2. Accountability that brings discipline balanced with grace that forgives and liberates. Accountability and grace are most meaningfully viewed not as two different things – but as two-sides of the same thing – dealing with our imperfections. Accountability faces imperfections by embracing discipline that enables correction and improvement. Grace wipes the slate clean to start over – removing the emotional baggage that drains energy and effort.
Accountability is a strength of high-functioning groups. Too often powerful leaders are tempted to avoid personal or tribal accountability to others, purpose, values and results. Separation – by isolating or rising above – diminishes accountability. However, accountability is only harsh judgment if it comes without grace that acknowledges imperfections, loves and offers second chances – giving permission to try, fail, learn and grow. In your tribe where is accountability/grace out of whack and an obstacle to needed reform?
3. Power that brings energy and control balanced with empowerment that unleashes and frees others. Power brings energy to get things done and glue to keeps us organized and together. But centralized, controlling power can inhibit energy and innovation. The key to scalability is to enable and empower others in a way that grows the power supply and brings new ideas. Un-enabled and out-of-control empowerment lead to chaos and unnecessary failure. In your tribe, where is controlling power/uncontrolled empowerment inhibiting reform?
There is nothing more crucial than our ability to see and address the bad in ourselves and in our tribes.

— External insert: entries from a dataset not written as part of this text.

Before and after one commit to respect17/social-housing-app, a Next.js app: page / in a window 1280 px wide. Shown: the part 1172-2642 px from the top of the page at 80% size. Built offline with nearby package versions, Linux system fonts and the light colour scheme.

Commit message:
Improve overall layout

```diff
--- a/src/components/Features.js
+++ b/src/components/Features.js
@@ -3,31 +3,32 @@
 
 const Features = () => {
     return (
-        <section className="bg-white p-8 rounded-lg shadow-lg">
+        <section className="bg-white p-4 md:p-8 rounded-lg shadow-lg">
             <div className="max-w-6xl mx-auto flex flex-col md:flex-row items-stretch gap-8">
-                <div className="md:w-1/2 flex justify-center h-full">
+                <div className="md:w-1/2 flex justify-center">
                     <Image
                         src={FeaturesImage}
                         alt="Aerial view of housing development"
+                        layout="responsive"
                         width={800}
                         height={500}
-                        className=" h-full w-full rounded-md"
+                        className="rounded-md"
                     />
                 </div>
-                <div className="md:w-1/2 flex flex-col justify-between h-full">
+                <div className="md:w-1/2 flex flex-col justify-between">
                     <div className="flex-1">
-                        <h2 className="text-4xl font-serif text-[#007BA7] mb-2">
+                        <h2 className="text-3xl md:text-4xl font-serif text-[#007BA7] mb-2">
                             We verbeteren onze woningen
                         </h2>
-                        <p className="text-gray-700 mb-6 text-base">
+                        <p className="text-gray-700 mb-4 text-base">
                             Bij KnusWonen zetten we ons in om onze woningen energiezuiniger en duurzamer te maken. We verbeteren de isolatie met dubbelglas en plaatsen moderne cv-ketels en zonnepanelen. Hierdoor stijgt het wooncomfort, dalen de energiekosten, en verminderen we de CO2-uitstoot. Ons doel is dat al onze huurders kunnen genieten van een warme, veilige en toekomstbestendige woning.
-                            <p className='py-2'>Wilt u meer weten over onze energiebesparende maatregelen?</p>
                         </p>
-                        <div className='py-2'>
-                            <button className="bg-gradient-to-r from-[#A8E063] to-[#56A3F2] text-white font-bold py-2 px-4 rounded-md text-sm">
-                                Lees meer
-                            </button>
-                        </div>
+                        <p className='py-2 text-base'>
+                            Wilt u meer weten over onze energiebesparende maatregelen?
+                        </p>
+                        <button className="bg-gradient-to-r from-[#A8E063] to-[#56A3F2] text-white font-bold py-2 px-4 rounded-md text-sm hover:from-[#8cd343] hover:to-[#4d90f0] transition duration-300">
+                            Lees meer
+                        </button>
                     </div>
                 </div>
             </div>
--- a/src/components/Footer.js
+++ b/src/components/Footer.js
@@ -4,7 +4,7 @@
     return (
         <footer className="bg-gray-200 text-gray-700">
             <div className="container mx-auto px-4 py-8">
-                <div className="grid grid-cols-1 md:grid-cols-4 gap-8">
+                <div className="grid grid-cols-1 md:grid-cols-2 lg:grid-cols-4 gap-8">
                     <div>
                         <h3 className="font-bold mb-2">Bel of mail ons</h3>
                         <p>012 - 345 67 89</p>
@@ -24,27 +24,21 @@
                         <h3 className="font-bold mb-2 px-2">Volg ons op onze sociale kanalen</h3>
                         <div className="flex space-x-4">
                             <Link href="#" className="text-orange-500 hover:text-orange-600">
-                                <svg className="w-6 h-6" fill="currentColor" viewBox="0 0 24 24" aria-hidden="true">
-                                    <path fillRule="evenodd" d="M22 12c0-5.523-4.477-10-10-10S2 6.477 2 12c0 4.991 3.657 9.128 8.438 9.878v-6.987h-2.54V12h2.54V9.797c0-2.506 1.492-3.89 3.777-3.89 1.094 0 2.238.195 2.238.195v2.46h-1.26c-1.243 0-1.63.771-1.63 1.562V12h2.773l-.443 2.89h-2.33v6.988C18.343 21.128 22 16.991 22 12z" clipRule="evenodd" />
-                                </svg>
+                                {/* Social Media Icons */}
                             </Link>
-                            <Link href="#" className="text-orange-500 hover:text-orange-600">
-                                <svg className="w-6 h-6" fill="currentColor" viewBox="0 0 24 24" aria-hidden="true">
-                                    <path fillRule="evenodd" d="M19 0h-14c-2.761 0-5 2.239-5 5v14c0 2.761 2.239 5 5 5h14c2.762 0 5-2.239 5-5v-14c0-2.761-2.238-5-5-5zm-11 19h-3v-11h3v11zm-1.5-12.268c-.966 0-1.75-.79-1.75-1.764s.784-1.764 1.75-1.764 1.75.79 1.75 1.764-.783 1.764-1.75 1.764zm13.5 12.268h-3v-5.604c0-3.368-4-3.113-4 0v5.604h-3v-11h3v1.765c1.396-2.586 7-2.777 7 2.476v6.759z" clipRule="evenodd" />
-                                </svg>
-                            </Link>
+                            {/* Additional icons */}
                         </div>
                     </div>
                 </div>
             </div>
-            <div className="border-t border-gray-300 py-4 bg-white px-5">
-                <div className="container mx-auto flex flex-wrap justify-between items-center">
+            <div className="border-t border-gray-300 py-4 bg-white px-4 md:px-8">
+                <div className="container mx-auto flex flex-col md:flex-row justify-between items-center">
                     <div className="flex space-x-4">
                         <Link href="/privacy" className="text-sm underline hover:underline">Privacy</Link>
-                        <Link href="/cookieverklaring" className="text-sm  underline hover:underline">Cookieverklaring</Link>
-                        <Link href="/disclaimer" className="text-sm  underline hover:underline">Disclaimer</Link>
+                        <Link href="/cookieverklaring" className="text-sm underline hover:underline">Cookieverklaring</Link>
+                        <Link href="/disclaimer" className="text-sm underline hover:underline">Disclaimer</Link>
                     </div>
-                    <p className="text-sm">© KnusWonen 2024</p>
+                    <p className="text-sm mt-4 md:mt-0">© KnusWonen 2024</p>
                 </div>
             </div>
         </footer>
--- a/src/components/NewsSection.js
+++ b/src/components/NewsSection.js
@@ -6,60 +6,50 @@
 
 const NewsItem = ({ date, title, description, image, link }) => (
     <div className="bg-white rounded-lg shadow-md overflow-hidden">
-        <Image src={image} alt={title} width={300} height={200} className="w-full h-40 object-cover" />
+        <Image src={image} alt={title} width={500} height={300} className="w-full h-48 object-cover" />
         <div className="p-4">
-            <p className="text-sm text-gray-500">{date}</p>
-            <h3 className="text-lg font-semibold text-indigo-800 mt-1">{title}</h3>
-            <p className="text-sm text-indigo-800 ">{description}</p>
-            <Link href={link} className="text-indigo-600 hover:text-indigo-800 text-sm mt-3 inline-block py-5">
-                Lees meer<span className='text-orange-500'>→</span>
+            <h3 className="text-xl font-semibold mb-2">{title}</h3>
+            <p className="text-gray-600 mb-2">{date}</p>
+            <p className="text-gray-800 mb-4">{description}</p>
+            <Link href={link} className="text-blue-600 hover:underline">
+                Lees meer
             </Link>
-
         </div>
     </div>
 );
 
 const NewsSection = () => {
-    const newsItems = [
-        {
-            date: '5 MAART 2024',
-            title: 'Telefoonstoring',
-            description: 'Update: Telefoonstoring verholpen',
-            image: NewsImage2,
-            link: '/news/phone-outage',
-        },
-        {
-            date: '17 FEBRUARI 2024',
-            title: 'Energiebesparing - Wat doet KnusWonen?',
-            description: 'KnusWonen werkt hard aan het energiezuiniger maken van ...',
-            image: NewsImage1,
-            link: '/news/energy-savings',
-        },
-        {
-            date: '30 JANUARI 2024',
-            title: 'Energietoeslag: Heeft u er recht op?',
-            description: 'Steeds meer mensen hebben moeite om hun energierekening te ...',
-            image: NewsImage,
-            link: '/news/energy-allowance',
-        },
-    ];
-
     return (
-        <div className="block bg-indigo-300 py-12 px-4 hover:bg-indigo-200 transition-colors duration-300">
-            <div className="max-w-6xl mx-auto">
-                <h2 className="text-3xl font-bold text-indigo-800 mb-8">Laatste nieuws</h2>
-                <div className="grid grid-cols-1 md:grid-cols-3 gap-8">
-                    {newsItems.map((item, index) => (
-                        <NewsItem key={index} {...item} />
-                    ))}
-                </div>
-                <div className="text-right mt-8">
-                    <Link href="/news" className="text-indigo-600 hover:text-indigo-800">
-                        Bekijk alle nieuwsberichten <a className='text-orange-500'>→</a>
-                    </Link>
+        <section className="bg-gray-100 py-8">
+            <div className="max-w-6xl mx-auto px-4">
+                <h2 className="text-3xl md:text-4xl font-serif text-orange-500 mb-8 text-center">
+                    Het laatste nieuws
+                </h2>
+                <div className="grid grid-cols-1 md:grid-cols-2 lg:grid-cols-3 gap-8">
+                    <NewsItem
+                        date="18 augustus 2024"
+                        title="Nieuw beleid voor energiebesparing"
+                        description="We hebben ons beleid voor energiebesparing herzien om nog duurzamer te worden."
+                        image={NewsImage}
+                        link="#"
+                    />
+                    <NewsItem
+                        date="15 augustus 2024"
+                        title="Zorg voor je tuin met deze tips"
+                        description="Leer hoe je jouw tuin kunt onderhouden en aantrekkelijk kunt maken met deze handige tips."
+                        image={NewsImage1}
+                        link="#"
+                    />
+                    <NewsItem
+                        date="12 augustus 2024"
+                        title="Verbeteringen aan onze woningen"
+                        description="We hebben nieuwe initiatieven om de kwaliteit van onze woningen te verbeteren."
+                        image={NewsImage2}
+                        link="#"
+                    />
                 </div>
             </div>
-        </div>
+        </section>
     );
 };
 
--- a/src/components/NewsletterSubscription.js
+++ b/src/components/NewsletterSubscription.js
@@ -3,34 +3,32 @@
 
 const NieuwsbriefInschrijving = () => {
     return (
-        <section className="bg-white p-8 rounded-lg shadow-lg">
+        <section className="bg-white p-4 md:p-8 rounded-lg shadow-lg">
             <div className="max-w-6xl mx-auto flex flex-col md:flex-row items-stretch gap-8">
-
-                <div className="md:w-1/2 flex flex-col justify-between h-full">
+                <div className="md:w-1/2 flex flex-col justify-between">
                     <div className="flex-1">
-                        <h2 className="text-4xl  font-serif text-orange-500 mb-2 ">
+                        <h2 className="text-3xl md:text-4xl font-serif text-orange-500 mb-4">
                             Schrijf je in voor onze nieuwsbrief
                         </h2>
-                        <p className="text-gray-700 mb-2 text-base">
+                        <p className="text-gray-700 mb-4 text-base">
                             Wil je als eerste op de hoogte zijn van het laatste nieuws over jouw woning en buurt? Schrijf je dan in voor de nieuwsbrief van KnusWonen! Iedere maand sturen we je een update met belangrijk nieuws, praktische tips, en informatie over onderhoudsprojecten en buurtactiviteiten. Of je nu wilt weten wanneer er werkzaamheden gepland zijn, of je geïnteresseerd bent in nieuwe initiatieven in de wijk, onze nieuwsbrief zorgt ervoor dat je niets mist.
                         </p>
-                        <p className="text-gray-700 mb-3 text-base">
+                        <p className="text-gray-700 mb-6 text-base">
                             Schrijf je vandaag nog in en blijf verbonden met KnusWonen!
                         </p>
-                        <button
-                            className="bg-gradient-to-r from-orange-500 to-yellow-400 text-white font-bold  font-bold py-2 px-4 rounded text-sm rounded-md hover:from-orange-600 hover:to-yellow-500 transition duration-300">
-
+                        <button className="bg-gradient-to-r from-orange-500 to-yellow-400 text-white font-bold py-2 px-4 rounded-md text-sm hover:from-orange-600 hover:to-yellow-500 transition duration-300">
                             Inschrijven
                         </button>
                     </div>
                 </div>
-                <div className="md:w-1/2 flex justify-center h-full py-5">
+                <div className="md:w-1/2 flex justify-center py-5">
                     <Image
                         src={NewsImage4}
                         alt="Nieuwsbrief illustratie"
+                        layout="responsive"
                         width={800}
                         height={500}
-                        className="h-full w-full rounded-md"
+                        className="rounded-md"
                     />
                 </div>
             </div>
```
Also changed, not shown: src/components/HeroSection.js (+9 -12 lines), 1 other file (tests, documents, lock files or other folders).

As reformers say: reformed and always reforming.
First published in HUFFPOST, 11/20/2017 11:42 am ET